## Records for the task
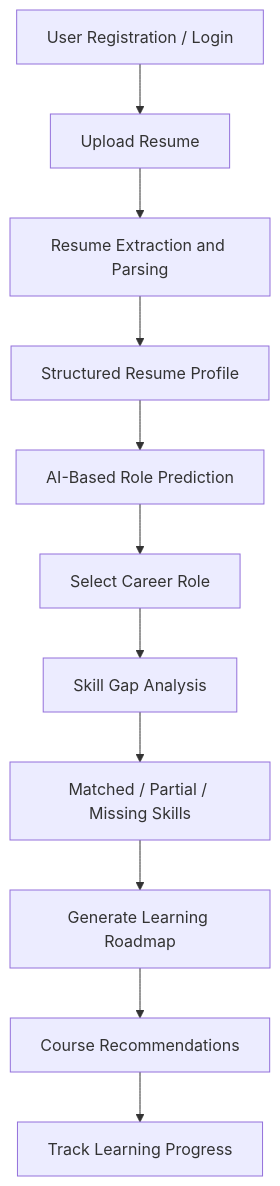
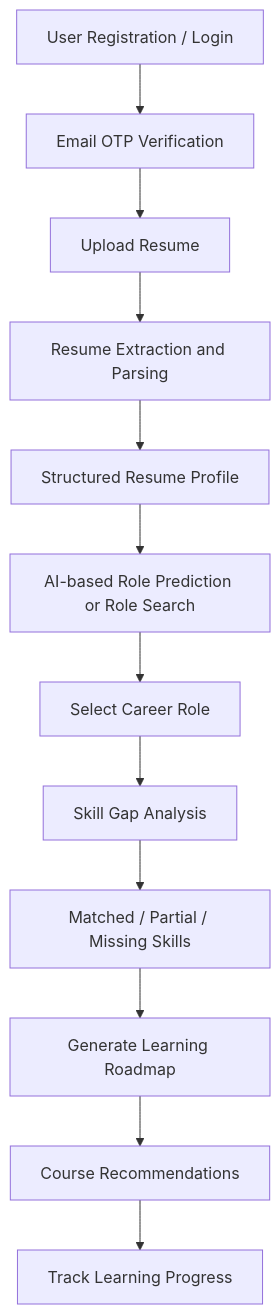
One commit to Padmapv28/skill_bridge changed the second of 2 diagrams in README.md. Above: the diagram before and after it, drawn with Mermaid. The commit also changed other lines of this file, not shown here.

````diff
--- a/README.md
+++ b/README.md
@@ -151,13 +168,14 @@
 ```mermaid
 flowchart TD
-    A[User Registration / Login] --> B[Upload Resume]
-    B --> C[Resume Extraction and Parsing]
-    C --> D[Structured Resume Profile]
-    D --> E[AI-Based Role Prediction]
-    E --> F[Select Career Role]
-    F --> G[Skill Gap Analysis]
-    G --> H[Matched / Partial / Missing Skills]
-    H --> I[Generate Learning Roadmap]
-    I --> J[Course Recommendations]
-    J --> K[Track Learning Progress]
+    A[User Registration / Login] --> B[Email OTP Verification]
+    B --> C[Upload Resume]
+    C --> D[Resume Extraction and Parsing]
+    D --> E[Structured Resume Profile]
+    E --> F[AI-based Role Prediction or Role Search]
+    F --> G[Select Career Role]
+    G --> H[Skill Gap Analysis]
+    H --> I[Matched / Partial / Missing Skills]
+    I --> J[Generate Learning Roadmap]
+    J --> K[Course Recommendations]
+    K --> L[Track Learning Progress]
 ```
````
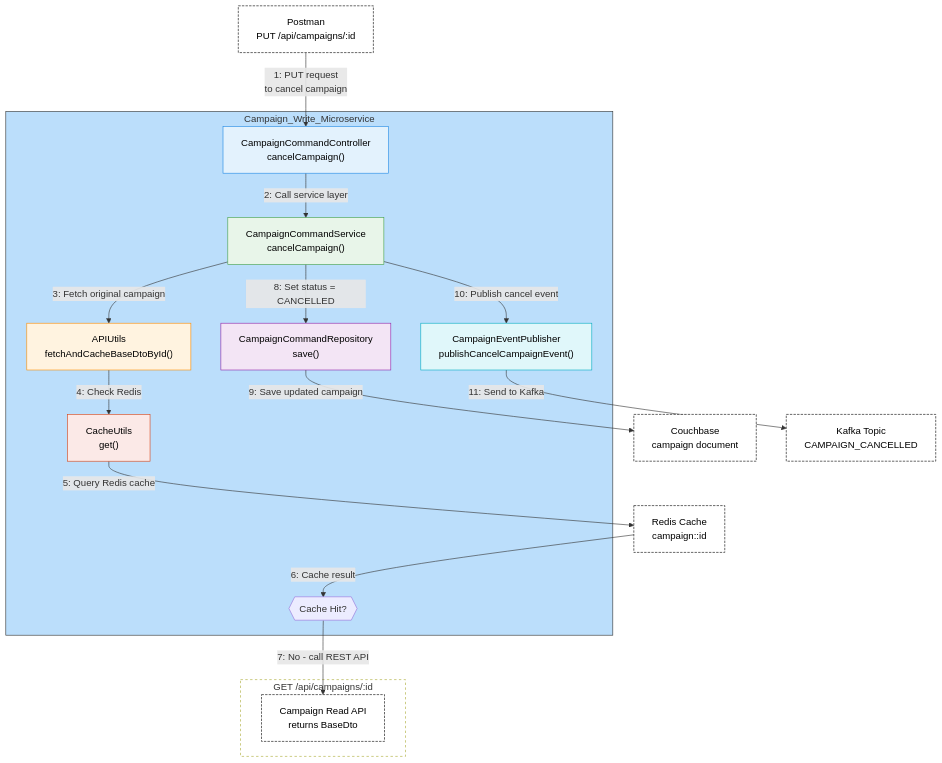
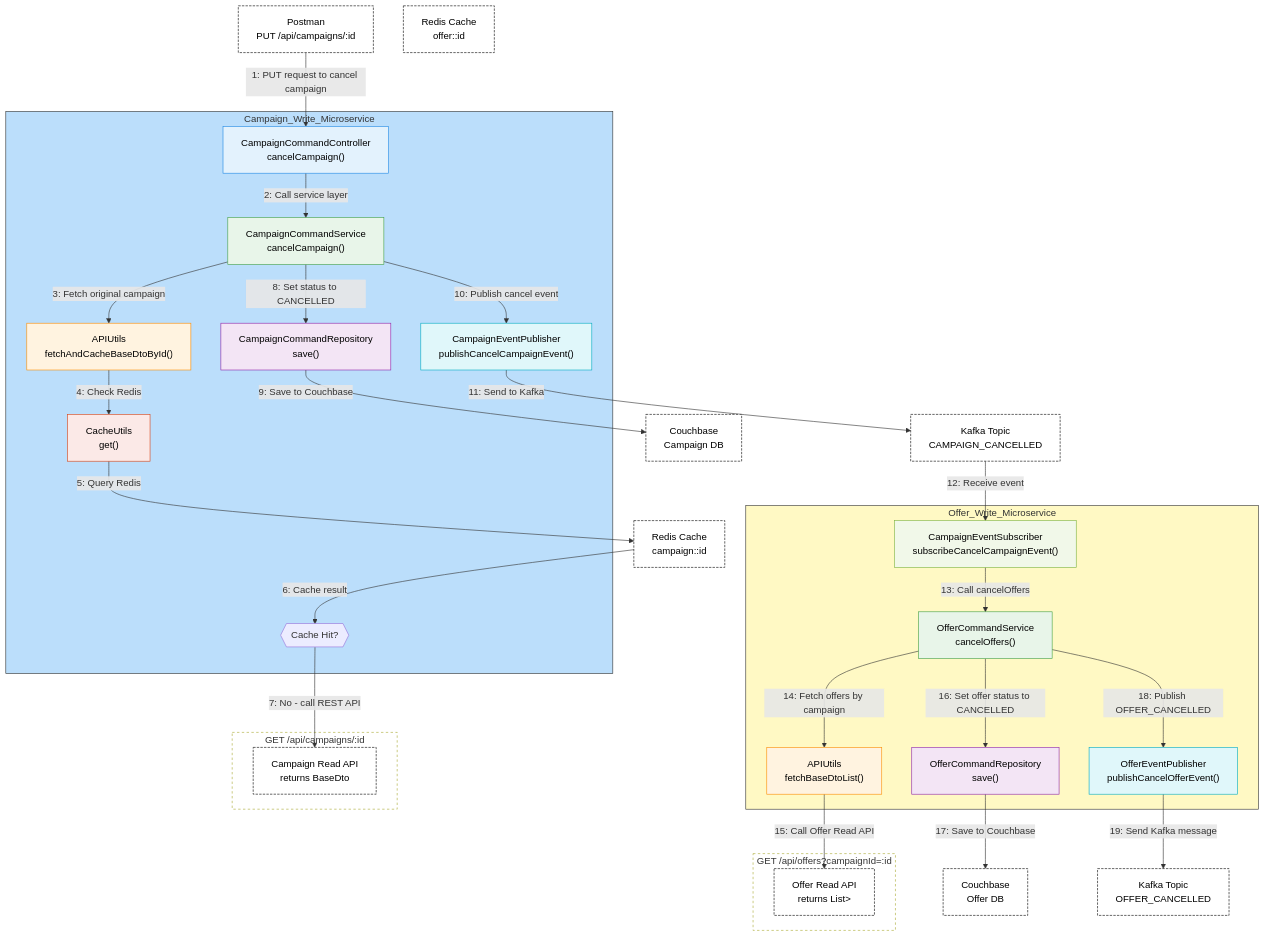
One commit to aakashkumar1980/apps-microservices changed the diagram in _readme_assets/campaign_cancel.mmd. Above: the diagram before and after it, drawn with Mermaid.

Commit message:
updated and refactored

```diff
--- a/_readme_assets/campaign_cancel.mmd
+++ b/_readme_assets/campaign_cancel.mmd
@@ -1,49 +1,80 @@
 flowchart TD
 %% Postman
     POSTMAN["Postman<br>PUT /api/campaigns/:id"]:::external
 
 %% Campaign Write Microservice
     subgraph Campaign_Write_Microservice
         style Campaign_Write_Microservice fill:#BBDEFB,stroke:#333,stroke-width:1px
 
         CCC["CampaignCommandController<br>cancelCampaign()"]:::controller
         CCS["CampaignCommandService<br>cancelCampaign()"]:::service
         APIU["APIUtils<br>fetchAndCacheBaseDtoById()"]:::util
         CU["CacheUtils<br>get()"]:::util2
         DECISION{{Cache Hit?}}:::decision
         CCR["CampaignCommandRepository<br>save()"]:::repository
         CEP["CampaignEventPublisher<br>publishCancelCampaignEvent()"]:::event
     end
 
-%% External: Couchbase, Kafka, Redis, REST API
-    CB["Couchbase<br>campaign document"]:::external
+%% Offer Write Microservice
+    subgraph Offer_Write_Microservice
+        style Offer_Write_Microservice fill:#FFF9C4,stroke:#333,stroke-width:1px
+
+        CES["CampaignEventSubscriber<br>subscribeCancelCampaignEvent()"]:::subscriber
+        OFU["OfferCommandService<br>cancelOffers()"]:::service
+        APIU2["APIUtils<br>fetchBaseDtoList()"]:::util
+        OFR["OfferCommandRepository<br>save()"]:::repository
+        OEP["OfferEventPublisher<br>publishCancelOfferEvent()"]:::event
+    end
+
+%% External Systems
+    CB_CAMPAIGN["Couchbase<br>Campaign DB"]:::external
+    CB_OFFER["Couchbase<br>Offer DB"]:::external
     K1["Kafka Topic<br>CAMPAIGN_CANCELLED"]:::external
-    REDIS["Redis Cache<br>campaign::id"]:::external
+    K2["Kafka Topic<br>OFFER_CANCELLED"]:::external
+    REDIS1["Redis Cache<br>campaign::id"]:::external
+    REDIS2["Redis Cache<br>offer::id"]:::external
 
-%% External REST API call box
+%% REST API box (campaign)
     subgraph Campaign_Read_API [GET /api/campaigns/:id]
         style Campaign_Read_API stroke-dasharray: 4 4,fill:#ffffff
         REST["Campaign Read API<br>returns BaseDto<Campaign>"]:::external
     end
 
-%% Flow Arrows
-    POSTMAN -->|1: PUT request<br>to cancel campaign| CCC
+%% REST API box (offer)
+    subgraph Offer_Read_API [GET /api/offers?campaignId=:id]
+        style Offer_Read_API stroke-dasharray: 4 4,fill:#ffffff
+        REST2["Offer Read API<br>returns List<BaseDto<Offer>>"]:::external
+    end
+
+%% Campaign Flow
+    POSTMAN -->|1: PUT request to cancel campaign| CCC
     CCC -->|2: Call service layer| CCS
     CCS -->|3: Fetch original campaign| APIU
     APIU -->|4: Check Redis| CU
-    CU -->|5: Query Redis cache| REDIS
-    REDIS -->|6: Cache result| DECISION
+    CU -->|5: Query Redis| REDIS1
+    REDIS1 -->|6: Cache result| DECISION
     DECISION -->|7: No - call REST API| REST
-    CCS -->|8: Set status = CANCELLED| CCR
-    CCR -->|9: Save updated campaign| CB
+    CCS -->|8: Set status to CANCELLED| CCR
+    CCR -->|9: Save to Couchbase| CB_CAMPAIGN
     CCS -->|10: Publish cancel event| CEP
     CEP -->|11: Send to Kafka| K1
+
+%% Offer Flow
+    K1 -->|12: Receive event| CES
+    CES -->|13: Call cancelOffers| OFU
+    OFU -->|14: Fetch offers by campaign| APIU2
+    APIU2 -->|15: Call Offer Read API| REST2
+    OFU -->|16: Set offer status to CANCELLED| OFR
+    OFR -->|17: Save to Couchbase| CB_OFFER
+    OFU -->|18: Publish OFFER_CANCELLED| OEP
+    OEP -->|19: Send Kafka message| K2
 
 %% Styling
     classDef controller fill:#E3F2FD,stroke:#1E88E5,color:#000;
     classDef service fill:#E8F5E9,stroke:#43A047,color:#000;
+    classDef subscriber fill:#F1F8E9,stroke:#7CB342,color:#000;
+    classDef repository fill:#F3E5F5,stroke:#8E24AA,color:#000;
     classDef util fill:#FFF3E0,stroke:#FB8C00,color:#000;
     classDef util2 fill:#FBE9E7,stroke:#D84315,color:#000;
     classDef event fill:#E0F7FA,stroke:#00ACC1,color:#000;
-    classDef repository fill:#F3E5F5,stroke:#8E24AA,color:#000;
     classDef external fill:#FFFFFF,stroke:#000,color:#000,stroke-dasharray: 4 2;
```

## What the task asks
Figure out how many lines above include the string "dasharray", then report that number and nothing else.

## Solved exercise
3